:: DATA FOR ANALYSIS ::

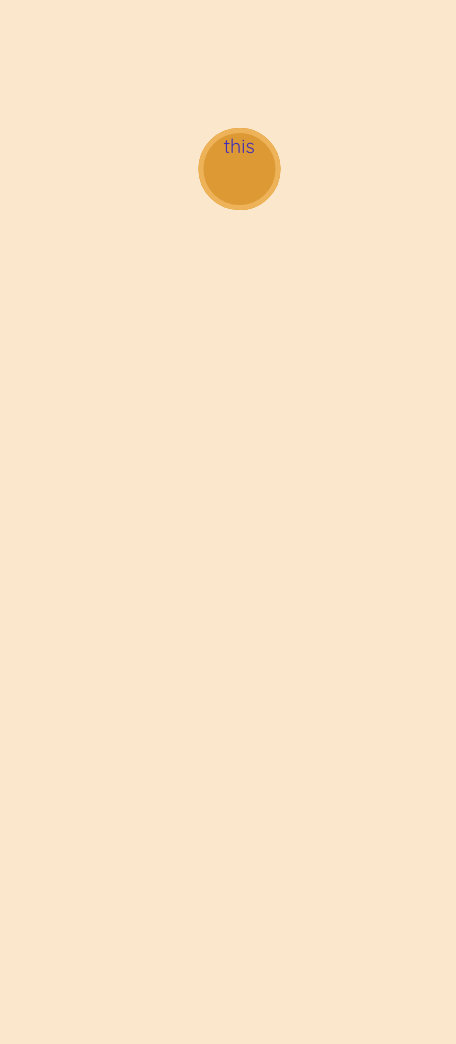
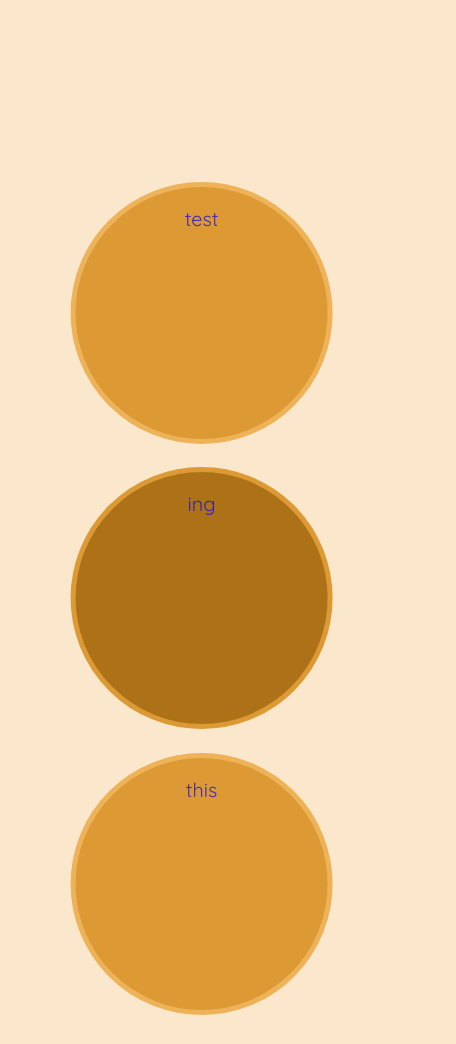
Before and after one commit to m-satler/iam, a plain HTML site: page index.html in a window 390 px wide. Shown: the part 2540-3584 px from the top of the page, 456 px wide, since content can reach past the window. Before the commit the page ends 2866 px from the top, so only its background shows below. Drawn offline with Linux system fonts and the light colour scheme; a web font is replaced by a local one.

Commit message:
finish mobile contact section
finished styling narrower contact section view (for now). overall styling is finished (sans testing)-- need content before launch

```diff
--- a/styles.css
+++ b/styles.css
@@ -40,11 +40,16 @@
 
 /*there are like 10 more font-faces that are avaible. delete any that are not used before adding to the bucket.*/
 
+html {
+  width: 100%;
+}
+
 body {
   color: #191751;
   background: #fbe8cc;
   font-family: 'Quicksand';
   font-size: large;
+  overflow-x: hidden;
 }
 
 h1 { /*can be replaced by a heading class. ask for best practices before pushing*/
@@ -164,6 +169,7 @@ h4 { /*can be replaced by a subheading class. ask for best practices before push
   top: 50%;
   margin: -11em 0 0 -11em;
   border-radius: 50%;
+  line-height: 3.5em;
   transform-origin: 100% 100%;
   transform: skew(-60deg) rotate(-75deg);
   transition: transform 500ms;
@@ -245,13 +251,12 @@ h4 { /*can be replaced by a subheading class. ask for best practices before push
       margin-right: 2em;
     }
 
-    .contact__wrapper li {
-      margin: 30% 30%;
+    .contact__header {
+      margin-bottom: 8em;
     }
 
-    .contact__wrapper li, a {
-      position: relative;
-      transform: none!important;
+    .contact__wrapper li a {
+      margin: -9em 0 0 -6em;
     }
   }
 
@@ -259,4 +264,17 @@ h4 { /*can be replaced by a subheading class. ask for best practices before push
     body {
       font-size: large;
     }
+
+    .contact__wrapper li {
+      margin: 10% 10%;
+    }
+
+    .contact__wrapper li, a {
+      position: relative;
+      line-height: 14em;
+      transform: none!important;
+      transform: translateX(-42%)!important;
+      width: 14em!important;
+      height: 14em!important;
+    }
   }
```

:::

● ACTIVITY: Print exactly the lines from the first line of the records above through the line containing "finish mobile contact section", both included, and leave the pictures out.

● RESPONSE BELOW:
Before and after one commit to m-satler/iam, a plain HTML site: page index.html in a window 390 px wide. Shown: the part 2540-3584 px from the top of the page, 456 px wide, since content can reach past the window. Before the commit the page ends 2866 px from the top, so only its background shows below. Drawn offline with Linux system fonts and the light colour scheme; a web font is replaced by a local one.

Commit message:
finish mobile contact section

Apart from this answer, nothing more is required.